The call by WWF Scotland comes as the group published data revealing that wind turbines in Scotland set a new March record for the total amount of power sent to the National Grid since records began.

Analysis of wind power data found for the month of March that turbines in Scotland provided 1,240,095 MWh of electricity to the National Grid - enough to supply, on average, the electrical needs of 136 per cent of Scottish households, or 3.3 million homes.

This represents an increase of 81 per cent compared to that of March 2016, when wind energy provided 684,632 MWh.

The 1,240,09 5MWh of electricity sent to the National Grid by wind farms in Scotland represents a new record for an entire month of March.

The previous highest recorded March output figure was in 2015, when 1,006,018 MW was sent to the grid.

Scotland’s total electricity consumption, including homes, business and industry, for March was 2,146,872MWh.

Wind power therefore generated the equivalent of 58 per cent of Scotland’s entire electricity needs for the month.

WWF Scotland director Lang Banks said: “Given this March wasn’t as windy as it has been in some previous years, this year’s record output shows the importance of continuing increase capacity by building new wind farms.

“As well as helping to power our homes and businesses, wind power supports thousands of jobs and continues to play an important role in Scotland’s efforts to address global climate change by avoiding millions of tonnes of carbon emissions every year.

“However, the UK Government’s decision to end support for onshore wind is going to make meeting our international climate obligations much harder in the future.

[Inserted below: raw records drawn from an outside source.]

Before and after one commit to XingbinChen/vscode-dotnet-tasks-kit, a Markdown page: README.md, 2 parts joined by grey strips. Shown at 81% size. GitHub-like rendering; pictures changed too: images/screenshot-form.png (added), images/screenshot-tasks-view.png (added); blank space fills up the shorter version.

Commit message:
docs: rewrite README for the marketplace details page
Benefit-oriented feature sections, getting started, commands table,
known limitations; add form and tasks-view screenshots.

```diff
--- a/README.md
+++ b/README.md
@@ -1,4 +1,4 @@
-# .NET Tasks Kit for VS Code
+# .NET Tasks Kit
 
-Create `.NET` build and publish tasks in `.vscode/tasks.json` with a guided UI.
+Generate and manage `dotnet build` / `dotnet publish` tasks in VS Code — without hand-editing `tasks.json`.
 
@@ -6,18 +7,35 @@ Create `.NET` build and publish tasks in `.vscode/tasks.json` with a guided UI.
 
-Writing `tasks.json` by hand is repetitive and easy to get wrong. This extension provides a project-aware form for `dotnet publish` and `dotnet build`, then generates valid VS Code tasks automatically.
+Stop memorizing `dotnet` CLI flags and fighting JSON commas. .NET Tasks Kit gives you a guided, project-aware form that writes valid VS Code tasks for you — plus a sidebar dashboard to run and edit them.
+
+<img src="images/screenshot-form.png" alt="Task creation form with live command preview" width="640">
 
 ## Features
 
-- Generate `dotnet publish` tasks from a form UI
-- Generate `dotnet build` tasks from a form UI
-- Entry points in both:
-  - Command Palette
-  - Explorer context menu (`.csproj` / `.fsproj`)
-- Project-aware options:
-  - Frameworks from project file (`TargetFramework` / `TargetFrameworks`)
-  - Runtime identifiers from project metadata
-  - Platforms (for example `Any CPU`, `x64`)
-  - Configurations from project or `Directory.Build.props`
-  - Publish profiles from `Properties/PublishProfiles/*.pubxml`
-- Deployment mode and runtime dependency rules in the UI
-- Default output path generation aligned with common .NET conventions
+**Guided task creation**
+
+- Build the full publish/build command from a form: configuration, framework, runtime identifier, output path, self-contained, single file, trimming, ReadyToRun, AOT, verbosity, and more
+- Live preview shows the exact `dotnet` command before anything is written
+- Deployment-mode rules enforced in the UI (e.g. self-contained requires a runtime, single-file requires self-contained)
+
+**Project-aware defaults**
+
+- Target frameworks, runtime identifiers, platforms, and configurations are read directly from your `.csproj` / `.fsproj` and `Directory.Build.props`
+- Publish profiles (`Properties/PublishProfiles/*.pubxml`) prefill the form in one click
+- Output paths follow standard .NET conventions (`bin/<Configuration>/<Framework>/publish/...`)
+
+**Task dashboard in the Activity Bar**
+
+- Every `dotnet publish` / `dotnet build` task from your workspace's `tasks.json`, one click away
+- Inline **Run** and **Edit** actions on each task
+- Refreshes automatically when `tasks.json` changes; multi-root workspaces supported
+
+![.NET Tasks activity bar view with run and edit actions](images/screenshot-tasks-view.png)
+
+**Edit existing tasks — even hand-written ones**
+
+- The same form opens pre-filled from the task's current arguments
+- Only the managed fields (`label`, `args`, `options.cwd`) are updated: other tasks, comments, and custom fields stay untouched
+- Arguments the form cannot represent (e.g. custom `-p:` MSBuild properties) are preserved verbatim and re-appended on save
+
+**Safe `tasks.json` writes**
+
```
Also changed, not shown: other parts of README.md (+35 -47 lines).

“The reality is that if we’re serious about cutting carbon pollution in the most cost-effective way, then we need every one of the political parties in Scotland to back the continued deployment of onshore wind power.

“It’s only with political backing for onshore wind from all of the parties that Scotland will be able to maximise the benefits to its economy, as we transition to a renewable future.”